: any of a genus (Staphylococcus) of nonmotile gram-positive spherical bacteria that occur singly, in pairs or tetrads, or in irregular clusters and include causative agents of various diseases (as skin infections, food poisoning, and endocarditis)
New Latin, from Greek staphylē bunch of grapes + New Latin -coccus
First Known Use: 1887
Medical Definition of STAPHYLOCOCCUS
capitalized: a genus of nonmotile gram-positive spherical bacteria that is placed in either of two families (Staphylococcaceae or Micrococcaceae), contains forms occurring singly, in pairs or tetrads, or in irregular clusters, and includes causative agents of various diseases and disorders (as food poisoning, skin infections, and endocarditis)

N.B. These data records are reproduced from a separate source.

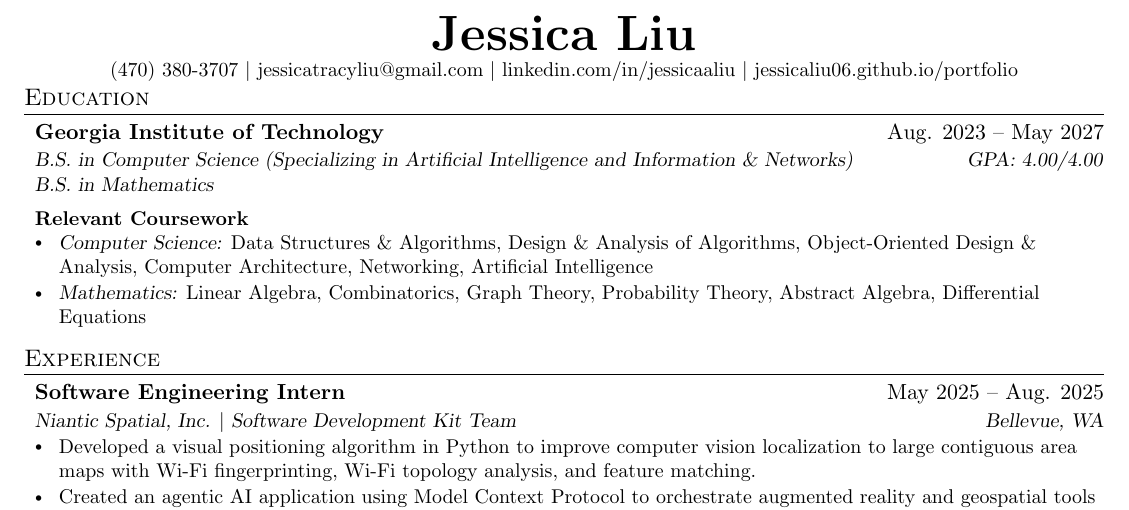
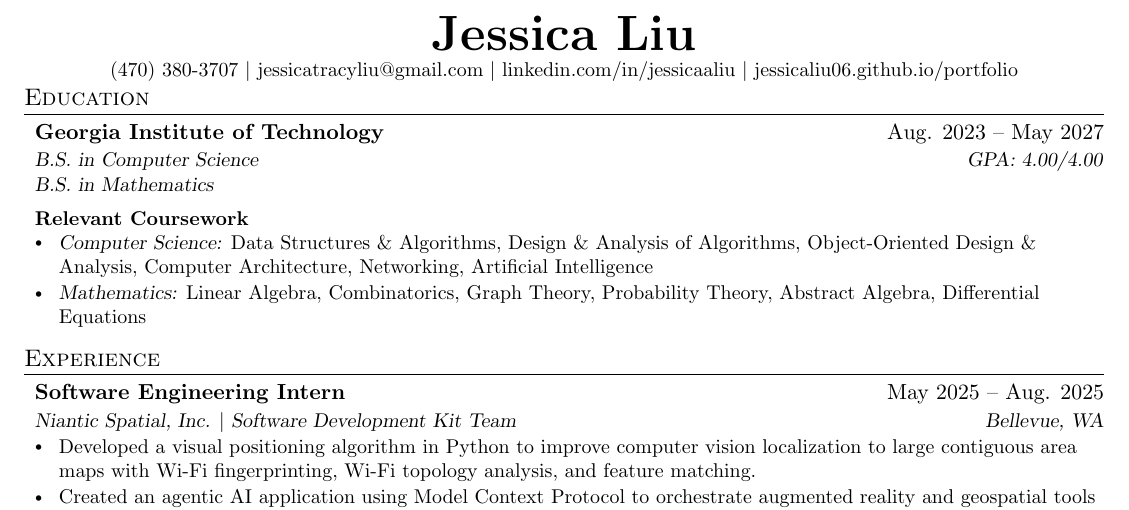
Before and after one commit to jessicaliu06/resume, a LaTeX CV (LiuJessica_Resume.tex): part of the page, cut so that both start at the same text. Compiled offline with pdfLaTeX.

Commit message:
Update education

```diff
--- a/LiuJessica_Resume.tex
+++ b/LiuJessica_Resume.tex
@@ -127,7 +127,7 @@
   \resumeSubHeadingListStart
     \resumeSubheading
       {Georgia Institute of Technology}{Aug. 2023 -- May 2027}
-      {B.S. in Computer Science (Specializing in Artificial Intelligence and Information \& Networks)}{GPA: 4.00/4.00}
+      {B.S. in Computer Science}{GPA: 4.00/4.00}
     \vspace{-1.15cm}
     \resumeSubheading
       {}{}
```
Also changed, not shown: LiuJessica_Resume.pdf.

pluralstaph·y·lo·coc·ci\-ˈkäk-ˌ(s)ī\: any bacterium of the genus Staphylococcus; broadly:micrococcus 2
Any of the spherical bacteria that make up the genus Staphylococcus. The best-known species are present in great numbers on the mucous membranes and skin of all humans and other warm-blooded animals. The cells characteristically group together in grapelike clusters. Staphylococci are gram-positive (seegram stain) and stationary and do not require oxygen. Of significance to humans is the species S. aureus, an important agent of wound infections, boils, and other human skin infections, and one of the most common causes of food poisoning. It also causes udder inflammation in domestic animals and breast infections in women. The largest cause of hospital infections (accounting for almost 15%), staph is often difficult to treat because of its increasing resistance to antibiotics.